Tuesday, September 27, 2011

8/14: Parker River NWR

I took a short trip to Plum Island on 8/14. There was a nice selection of terns at Sandy Point as well as good numbers of shorebirds. Annoying people were out as well.



This bird was banded on the Appledore Islands by Dr. Julie Ellis.




Lots of shorebirds means food for raptors.

This PEREGRINE FALCON ended up grabbing a semi-palm plover.

Thousands of migrating TREE SWALLOWS


Friday, September 2, 2011

8/28: Hurricane Irene Birds at Fitchburg Airport
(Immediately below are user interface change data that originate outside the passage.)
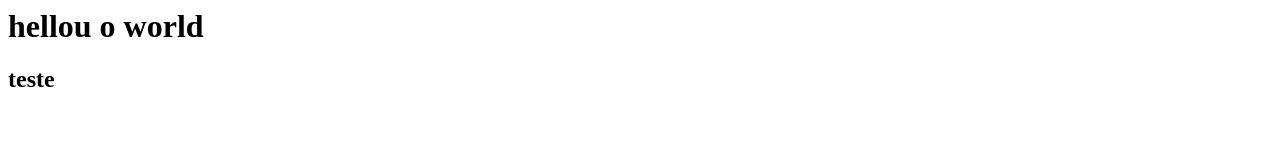
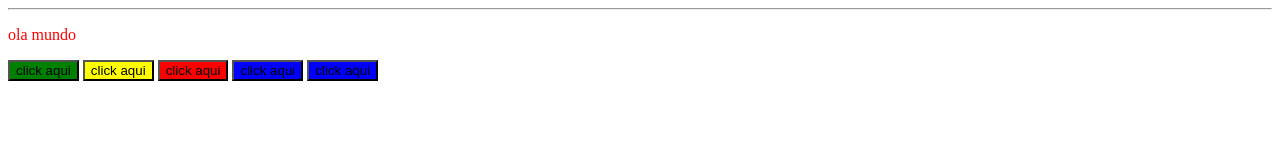
Before and after one commit to mariolivera/bloco-de-notas-de-aula, a plain HTML site: page index.html in a window 1280 px wide. Drawn offline with Linux system fonts and the light colour scheme.

Commit message:
material fora do grupo de pasta.

```diff
--- /dev/null
+++ b/estilo.css
@@ -0,0 +1,15 @@
+button {
+    background-color: green;
+}
+
+button.azul {
+    background-color: blue;
+}
+
+button.vermelho {
+    background-color: red;
+}
+
+p {
+    color: red;
+}
--- a/index.html
+++ b/index.html
@@ -1,2 +1,31 @@
-<h1> hellou o world </h1>
-<h2> teste </h2>
+<html>
+
+<head>
+
+<body>
+
+
+    <link rel="stylesheet" href="estilo.css">
+    <link rel="stylesheet" href="outro estilo.css">
+
+    <hr>
+
+    <p>
+        ola mundo
+    </p>
+
+    <button aria-label="" alt="" style="" onclick="" id="1" ;>
+        click aqui</button>
+
+    <button class="amarelo">click aqui</button>
+
+
+    <button class="vermelho">click aqui</button>
+
+    <button class="azul">click aqui</button>
+
+    <button class="azul">click aqui</button>
+        </body>
+</head>
+
+</html>
--- /dev/null
+++ b/outro estilo.css
@@ -0,0 +1,3 @@
+button.amarelo {
+    background-color: yellow;
+}
```
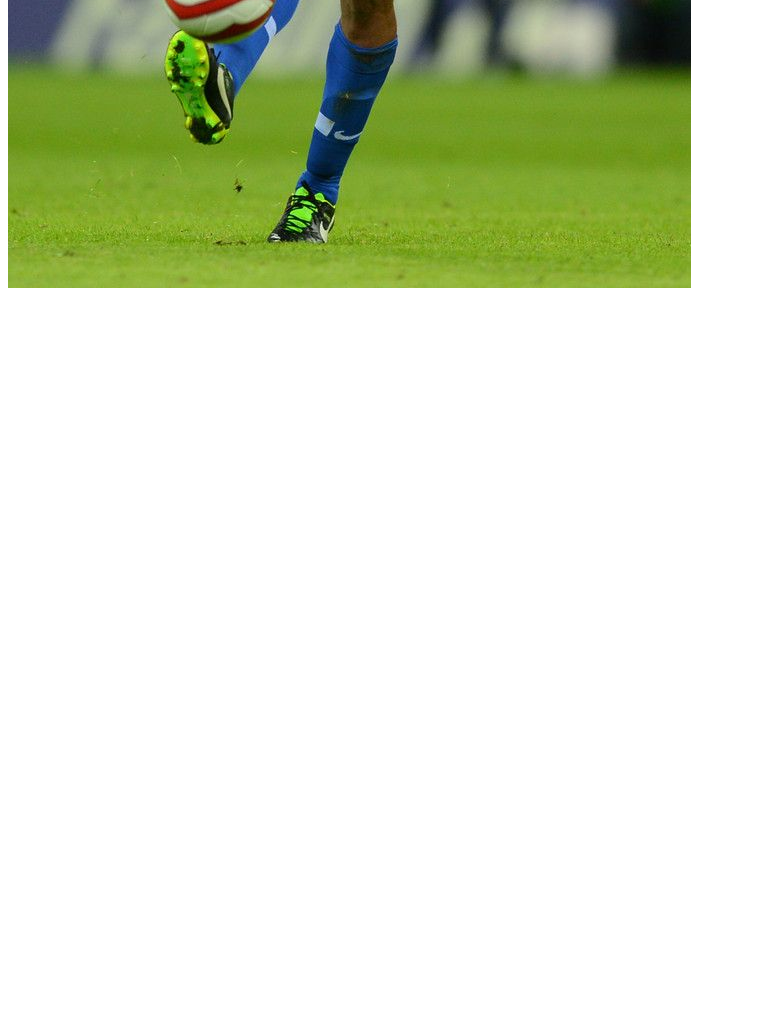
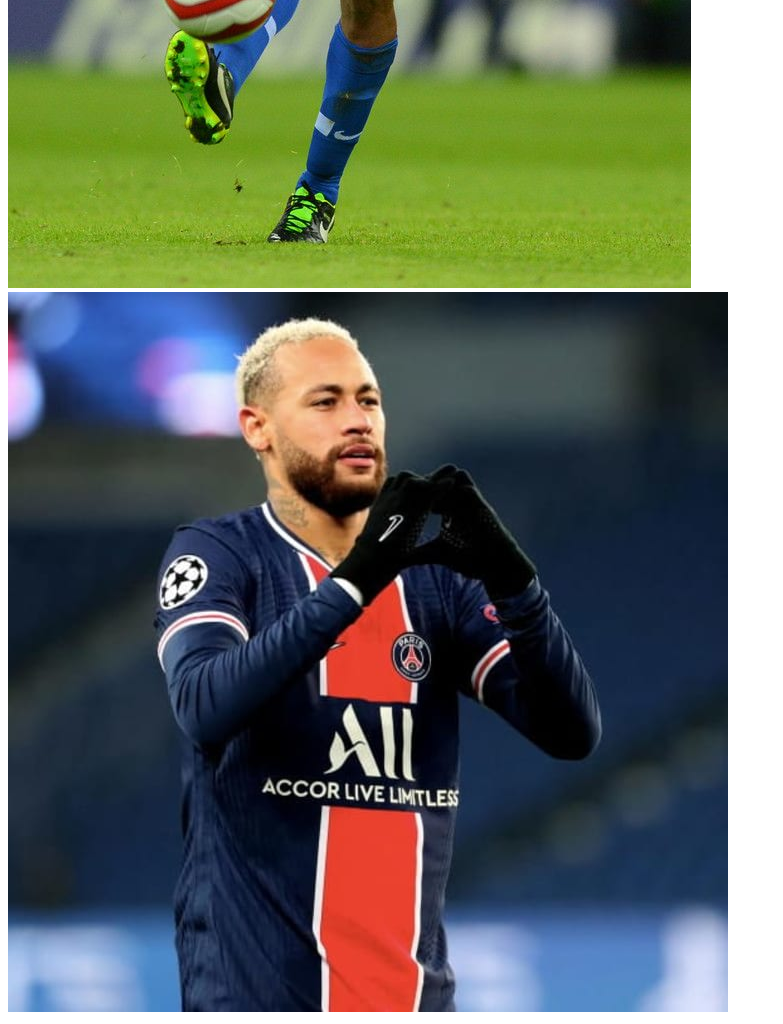
Before and after one commit to Abir0248/prac2-repo, a plain HTML site: page index.html in a window 1280 px wide. Shown: the part 912-1936 px from the top of the page, without its empty margins (0-783 px from the left). Before the commit the page ends 1212 px from the top, so only its background shows below. Drawn offline with Linux system fonts and the light colour scheme.

Commit message:
images folder

```diff
--- a/index.html
+++ b/index.html
@@ -13,5 +13,6 @@
     <p>more paragraph</p>
     <p>more codding</p>
     <img src="dinho.jpg" alt="Ronaldinho">
+    <img src="images/neymar.png" alt="">
 </body>
 </html>
```
Also changed, not shown: images/neymar.png (renamed from neymar.png).
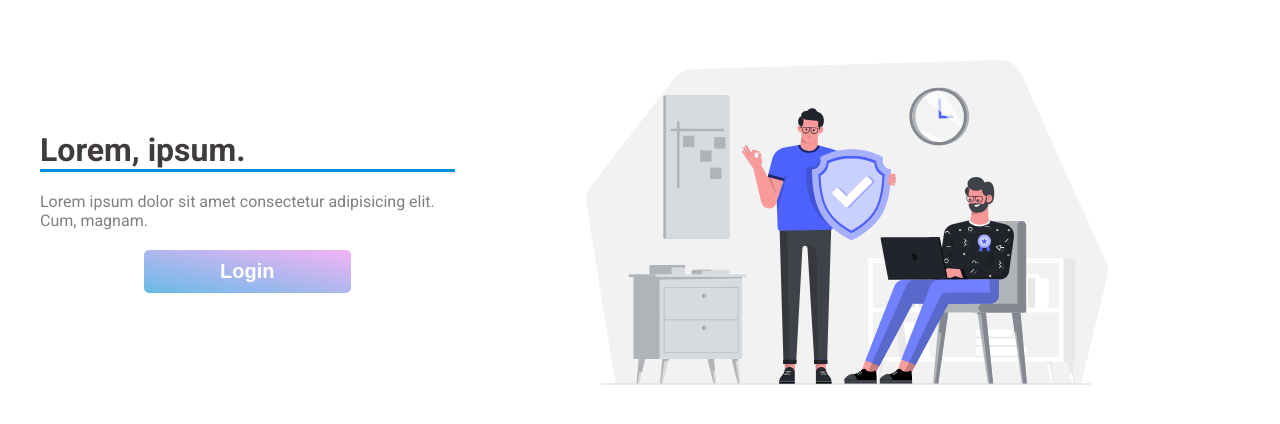
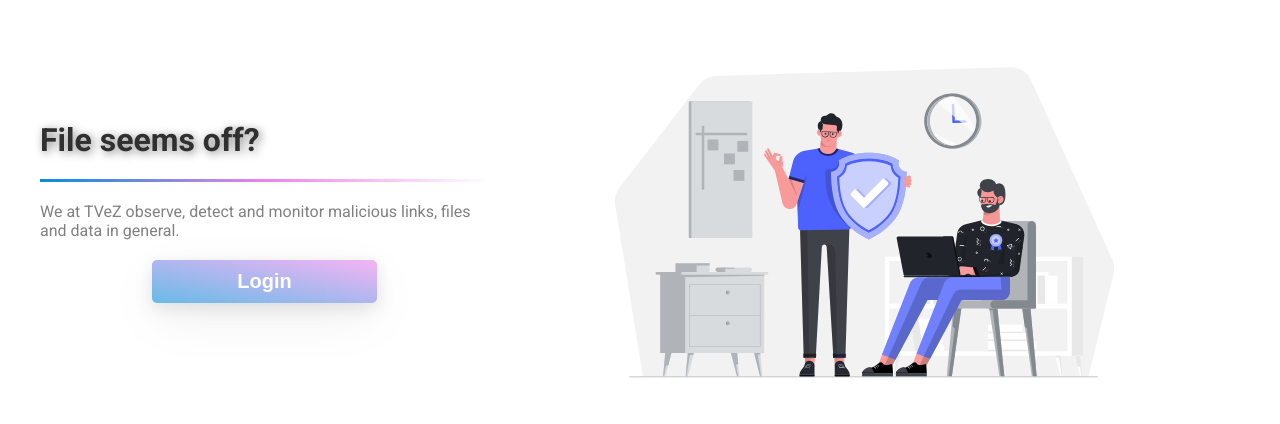
Before and after one commit to Lovakovic/spanHackathon, a React (Vite) app in the folder client/: page /login in a window 1280 px wide. Shown: the part 178-602 px from the top of the page. Built offline with nearby package versions, Linux system fonts and the light colour scheme.

Commit message:
updejt2
updejt2

```diff
--- a/client/src/pages/Login/Login.jsx
+++ b/client/src/pages/Login/Login.jsx
@@ -21,8 +21,9 @@ const Login = ({setShowSidebar}) => {
         loginState ? <LoginForm handleLoginState={handleLoginState}/> : <RegisterForm handleLoginState={handleLoginState}/>) :
     <>
         <div className="left">
-        <h1>Lorem, ipsum.</h1>
-        <p>Lorem ipsum dolor sit amet consectetur adipisicing elit. Cum, magnam.</p>
+        <h1><span>File seems off?</span></h1>
+        <div id="gradLine"></div>
+        <p>We at TVeZ observe, detect and monitor malicious links, files and data in general.</p>
         <button onClick={() => setShowForm(true)}>Login</button>
     </div>
     <div className="right">
--- a/client/src/pages/Login/_login.scss
+++ b/client/src/pages/Login/_login.scss
@@ -16,11 +16,25 @@
     gap:20px;
 
     p{
-        color:$secondary-text-color;
+        color: $secondary-text-color;
     }
 
-    h1{
-        border-bottom: 3px solid $accent-color;
+    h1 > span{
+        text-shadow: 2px 2px 10px $secondary-text-color;
+        color: #303030;
+        transition: 0.5s;
+        cursor: default;
+
+        &:hover{
+            text-shadow: 2px 2px 10px violet;
+            transition: 0.5s;
+            cursor: default;
+        }
+    }
+
+    #gradLine{
+        height: 3px;
+        background: linear-gradient(to right, $accent-color, violet, rgba(0, 0, 0, 0));
     }
 
     button{
@@ -38,30 +52,13 @@
         opacity: 0.6;
         width:50%;
         align-self: center;
+        box-shadow: rgba(17, 17, 26, 0.1) 0px 4px 16px, rgba(17, 17, 26, 0.1) 0px 8px 24px, rgba(17, 17, 26, 0.1) 0px 16px 56px;
 
         &:hover{
             opacity: 1;
             transition: 0.5s;
         }
     }
-
-    // button{
-    //     background-color: $accent-color;
-    //     color:#FFF;
-    //     width:25%;
-    //     padding: 10px;
-    //     font-weight: bold;
-    //     cursor:pointer;
-    //     border:none;
-    //     align-self: center;
-    //     border-radius:5px;
-    //     font-size: 20px;
-
-    //     &:hover{
-    //         background-color: $hover-color;
-    //     }
-    // }
-
 }
 
 .right{
@@ -70,8 +67,7 @@
     align-items: center;
 
     img{
-        height:90%;
-        width:80%
-
+        height: 90%;
+        width: 80%;
     }
 }
```
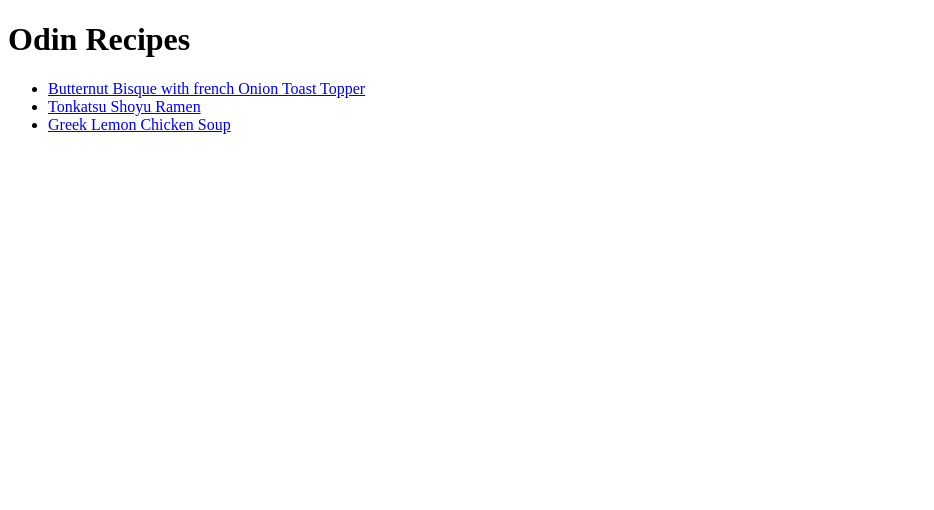
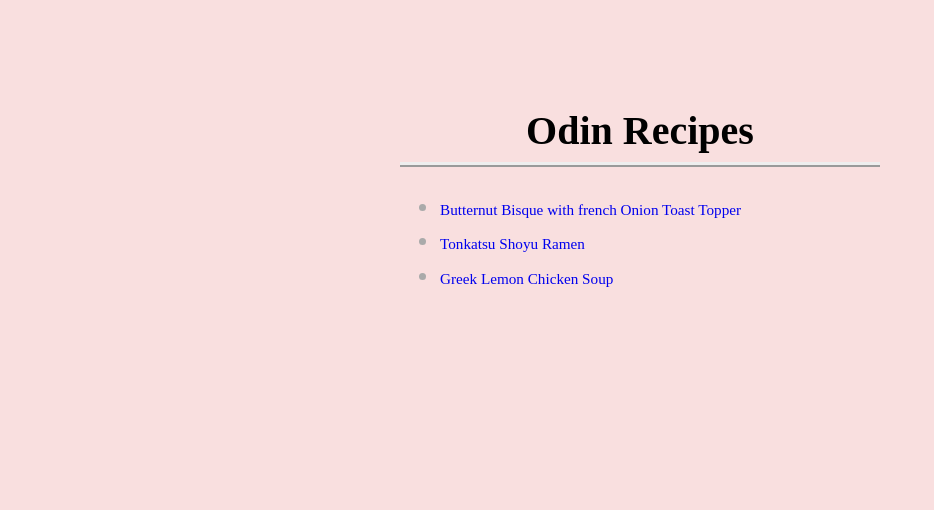
Before and after one commit to A10-warthog/odin-recipes, a plain HTML site: page index.html in a window 1280 px wide. Shown: the whole page, without its empty margins (0-934 px from the left). Drawn offline with Linux system fonts and the light colour scheme.

Commit message:
Add style to index.html

```diff
--- a/css/styles.css
+++ b/css/styles.css
@@ -0,0 +1,33 @@
+body {
+    background-color: #f9dfdf;
+}
+.container {
+    width: 30rem;
+    height: 50vh;
+    position: relative;
+    top: 10vh;
+    margin: auto;
+
+}
+
+h1 {
+
+    text-align: center;
+    font-size: 2.5rem;
+    border-bottom: 5px ridge #eeeeee;
+    padding-bottom: 0.5rem;
+}
+
+li {
+    margin-bottom: 0.6rem;
+    font-size: 0.95rem;
+    color: red;
+}
+
+li::marker {
+    color: #aaaaaa;
+    font-size: 1.5rem;
+}
+a {
+    text-decoration: none;
+}
--- a/index.html
+++ b/index.html
@@ -1,15 +1,17 @@
 <!DOCTYPE html>
 <html lang="en">
-
     <head>
         <meta charset="UTF-8">
         <meta name="viewport" content="width=device-width, initial-scale=1.0">
         <title>Project recipe</title>
         <link rel="stylesheet" href="css/styles.css">
     </head>
-
     <body>
+        <div class="container">
+            <header>
                 <h1>Odin Recipes</h1>
+            </header>
+            <nav>
                 <ul>
                     <li>
                         <a href="recipes/butternut-bisque-with-french-Onion-Toast-Topper.html"
@@ -24,6 +26,7 @@
                         <a href="recipes/greek-lemon-chicken-soup.html" alt="greek-lemon-chicken-soup">Greek Lemon Chicken Soup</a>
                     </li>
                 </ul>
+            </nav>
+        </div>
     </body>
-
 </html>
```
Lines whose indentation alone changed are shown as unchanged.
I checked Wachusett Reservoir before and during the hurricane hoping for some rarities blown inland. The only thing blown in at Wachusett was my formerly good hair day and my go-getter attitude. Then, while sorting through a bunch of swallows at Thomas Basin, I got a call from Tom Pirro. He had also struck out at the reservoir earlier, but on his way home he stopped at Fitchburg airport. While he was telling me about all the amazing shorebirds that had put down at the airport, an f'n JAEGER flew overhead! He managed to snap some photos (http://tpirro.blogspot.com/). I jumped in the jeep and flew to Fitchburg.

The Path of Hurricane Irene

Fitchburg Airport location

This was the scene when I arrived. Total amazement as new birds began to appear as we scanned through the grass and the runway. Constant rain covered my camera and scope lenses. Luckily, four other central Mass birders were able to arrive to witness this event.

Hudsonian Godwits, Black-bellied Plovers, American Golden Plovers, Red Knots
This shows all 8 Red Knots together
Ruddy Turnstones began to come out of the tall grass and onto the runway. We counted 12.
We counted over 60 Black-bellied Plovers. A few Red Knots still showing breeding plumage.

This is a scene that doesn't happen very often in Worcester County.
Hudsonian Godwits in flight
Flight shot. You can easily pick out American Golden Plovers here.

Another great bird was this Lesser Black-backed Gull
The airport guy let us actually walk onto the runway to get closer looks. We didn't want to flush or put more stress on the birds, so we still kept our distance.
It was a great, record-breaking evening. Nice find, Tom!

Here's the complete list of birds seen:

Canada Goose  (16)
Mallard  (2)
Double-crested Cormorant  (5)
Great Blue Heron  (1)
Red-tailed Hawk  (1)
American Kestrel  (1)
Black-bellied Plover  (64)   
American Golden-Plover  (7)  
Semipalmated Plover  (2 )
Killdeer  (2)
Lesser Yellowlegs  (3)
Hudsonian Godwit  (3)    
Ruddy Turnstone  (12)
Red Knot  (8)
Sanderling  (10)  
Semipalmated Sandpiper  (20)
Least Sandpiper  (3)
peep sp.  (25)
Short-billed Dowitcher  (2)
Ring-billed Gull  (2)
Herring Gull  (3)
Lesser Black-backed Gull  (1)
Great Black-backed Gull  (1)
Mourning Dove  (15)
American Crow  (6)
Horned Lark  (2)
Barn Swallow  (12)